The number and type of neighboring configurations that can be obtained from the inclusion in the current RPDAG of an edge between and can be determined from the parameters above. The resultant casuistry may be reduced to seven states, which we have labeled from to . In order to facilitate its description, we shall use the decision tree shown in Figure 106.
In this tree, the lower box of each non-terminal vertex contains a test (about the number of parents or the number of neighbors of nodes and ). The lower box of each terminal vertex contains the label of the state resulting from following the path from the root to that terminal vertex. The description of each state (i.e. the different neighboring configurations that can be obtained in this case) can be found in Table 1. The upper boxes of all the vertices in the tree show the restrictions imposed on each intermediate or terminal state. For example, state B corresponds to a situation where both nodes and do not have neighbors and at least one of them has some parent. Although the tree has seven different states, there are only five truly different states, since states D and E, and states F and G are symmetrical.
In Table 1, each row corresponds to a state: the first column contains the labels of the states; the second column displays the total number of neighboring configurations that can be obtained for each state; the third column shows the different types of edges that, for each state, can be added to the current configuration; columns four, five and six will be discussed later.

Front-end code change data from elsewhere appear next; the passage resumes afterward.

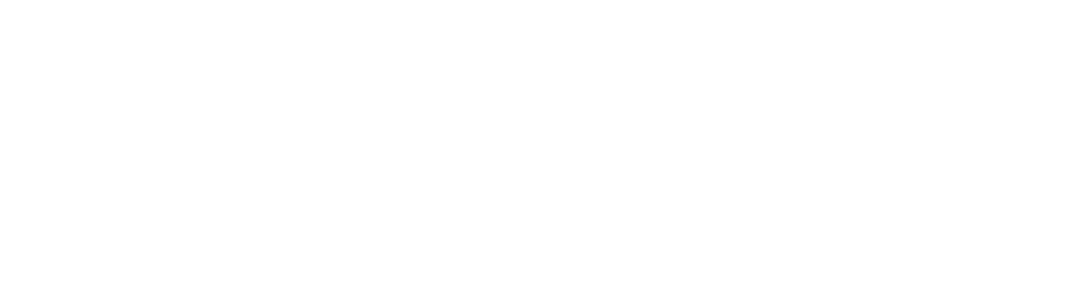
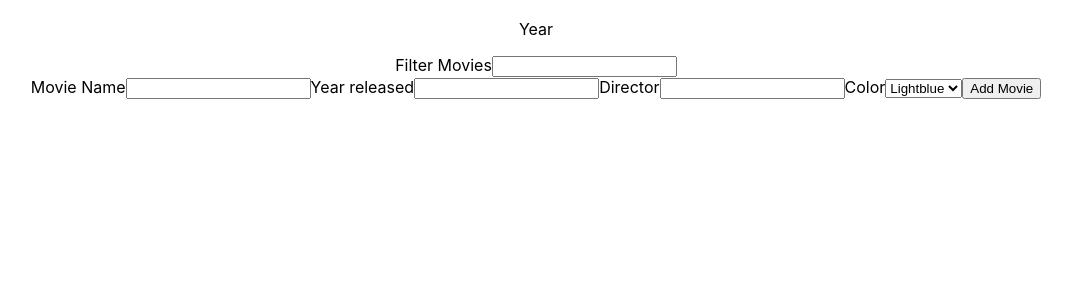
Before and after one commit to taha-amin/from-movie-list-maker-react, a React (Create React App) app: page / in a window 1280 px wide. Shown: the top 300 px of the page, without its empty margins (104-1176 px from the left). Built offline with nearby package versions, Linux system fonts and the light colour scheme.

Commit message:
wrote return that renders all necessary data

```diff
--- a/src/App.js
+++ b/src/App.js
@@ -25,6 +25,7 @@
 
     const newMovie = {
       name: movieFormName,
+      year: movieFormYearReleased,
       color: movieFormColor,
       director: movieFormDirector,
     };
@@ -50,7 +51,39 @@
 
     search ? setAllFilteredMovies(searchMovies) : setAllFilteredMovies(allMovies);
   }
-  return <div className="App"></div>;
+  return (
+    <div className="App">
+      <div className="current-movie quarter">
+        <Movie
+          movie={{
+            name: movieFormName,
+            year: movieFormYearReleased,
+            color: movieFormColor,
+            director: movieFormDirector,
+          }}
+        />
+      </div>
+      <div className="movie-filter quarter">
+        Filter Movies
+        <input onChange={(e) => setFilterQuery(e.target.value)} />
+      </div>
+      <MovieForm
+        submitMovie={submitMovie}
+        movieFormName={movieFormName}
+        setMovieFormName={setMovieFormName}
+        movieFormColor={movieFormColor}
+        setMovieFormColor={setMovieFormColor}
+        movieFormDirector={movieFormDirector}
+        setMovieFormDirector={setMovieFormDirector}
+        movieFormYearReleased={movieFormYearReleased}
+        setMovieFormYearReleased={setMovieFormYearReleased}
+      />
+      <MovieList
+        movies={filterQuery ? filteredMovies : allMovies}
+        handleDeleteMovie={handleDeleteMovie}
+      />
+    </div>
+  );
 }
 
 export default App;
```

Using the example in Figure 8, we shall explain the use of the decision tree as well as the instantiation of the information in Table 1. Following the decision tree, at level 1 (the root vertex), the test is false since has two neighbors. At level 2, the test is also false as has one parent. At level 3 the test is true, since has no neighbor. At level 4 we reach a terminal vertex. Our current configuration therefore corresponds to state F. Then, by examining state F in Table 1, we can confirm that we reach four different configurations (): , without new h-h patterns, and two which produce new h-h patterns. So, these are the only structures that our algorithm must evaluate when considering the inclusion of the candidate edge . In Figure 14, we show an example for each of the five non-symmetrical states (once again, these examples only display the part of the RPDAGs corresponding to the neighborhood of the nodes and ).
We therefore have a systematic way to explore all the neighboring configurations which result from adding an edge. However, it will sometimes be necessary to perform some additional steps since the configurations obtained must be RPDAGs: